▶ **Exercise details**
Can you print the data exactly and leave out each image?

Records drawn from a dataset
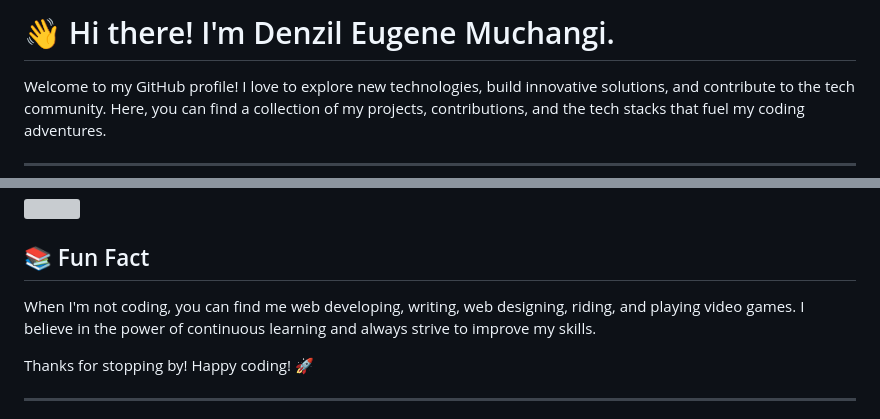
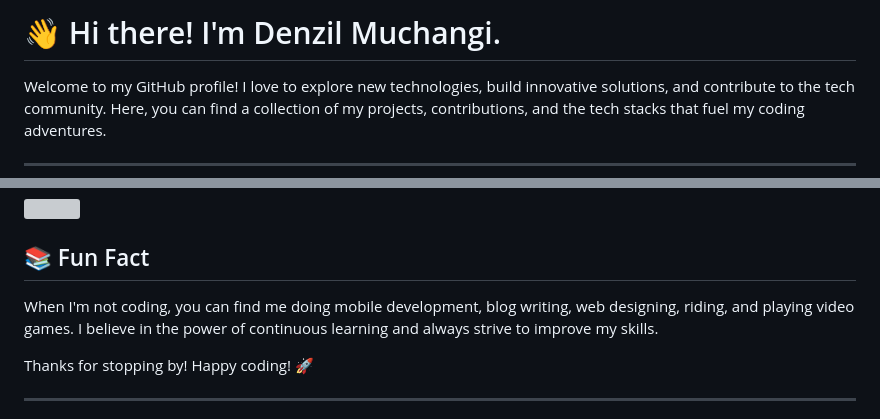
Before and after one commit to denzil-muchangi/denzil-muchangi, a Markdown page: README.md, 2 parts joined by grey strips. Drawn GitHub-style; grey boxes are pictures that could not be loaded.

Commit message:
Update README.md
fun facts

```diff
--- a/README.md
+++ b/README.md
@@ -1,4 +1,4 @@
-# 👋 Hi there! I'm Denzil Eugene Muchangi.
+# 👋 Hi there! I'm Denzil Muchangi.
 
 Welcome to my GitHub profile! I love to explore new technologies, build innovative solutions, and contribute to the tech community. Here, you can find a collection of my projects, contributions, and the tech stacks that fuel my coding adventures.
 
@@ -50,7 +50,7 @@ I have worked on numerous projects across different domains, including:
 
 ## 📚 Fun Fact
 
-When I'm not coding, you can find me web developing, writing, web designing, riding, and playing video games. I believe in the power of continuous learning and always strive to improve my skills.
+When I'm not coding, you can find me doing mobile development, blog writing, web designing, riding, and playing video games. I believe in the power of continuous learning and always strive to improve my skills.
 
 Thanks for stopping by! Happy coding! 🚀
 
```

▶ **Your response**
Before and after one commit to denzil-muchangi/denzil-muchangi, a Markdown page: README.md, 2 parts joined by grey strips. Drawn GitHub-style; grey boxes are pictures that could not be loaded.

Commit message:
Update README.md
fun facts

```diff
--- a/README.md
+++ b/README.md
@@ -1,4 +1,4 @@
-# 👋 Hi there! I'm Denzil Eugene Muchangi.
+# 👋 Hi there! I'm Denzil Muchangi.
 
 Welcome to my GitHub profile! I love to explore new technologies, build innovative solutions, and contribute to the tech community. Here, you can find a collection of my projects, contributions, and the tech stacks that fuel my coding adventures.
 
@@ -50,7 +50,7 @@ I have worked on numerous projects across different domains, including:
 
 ## 📚 Fun Fact
 
-When I'm not coding, you can find me web developing, writing, web designing, riding, and playing video games. I believe in the power of continuous learning and always strive to improve my skills.
+When I'm not coding, you can find me doing mobile development, blog writing, web designing, riding, and playing video games. I believe in the power of continuous learning and always strive to improve my skills.
 
 Thanks for stopping by! Happy coding! 🚀
 
```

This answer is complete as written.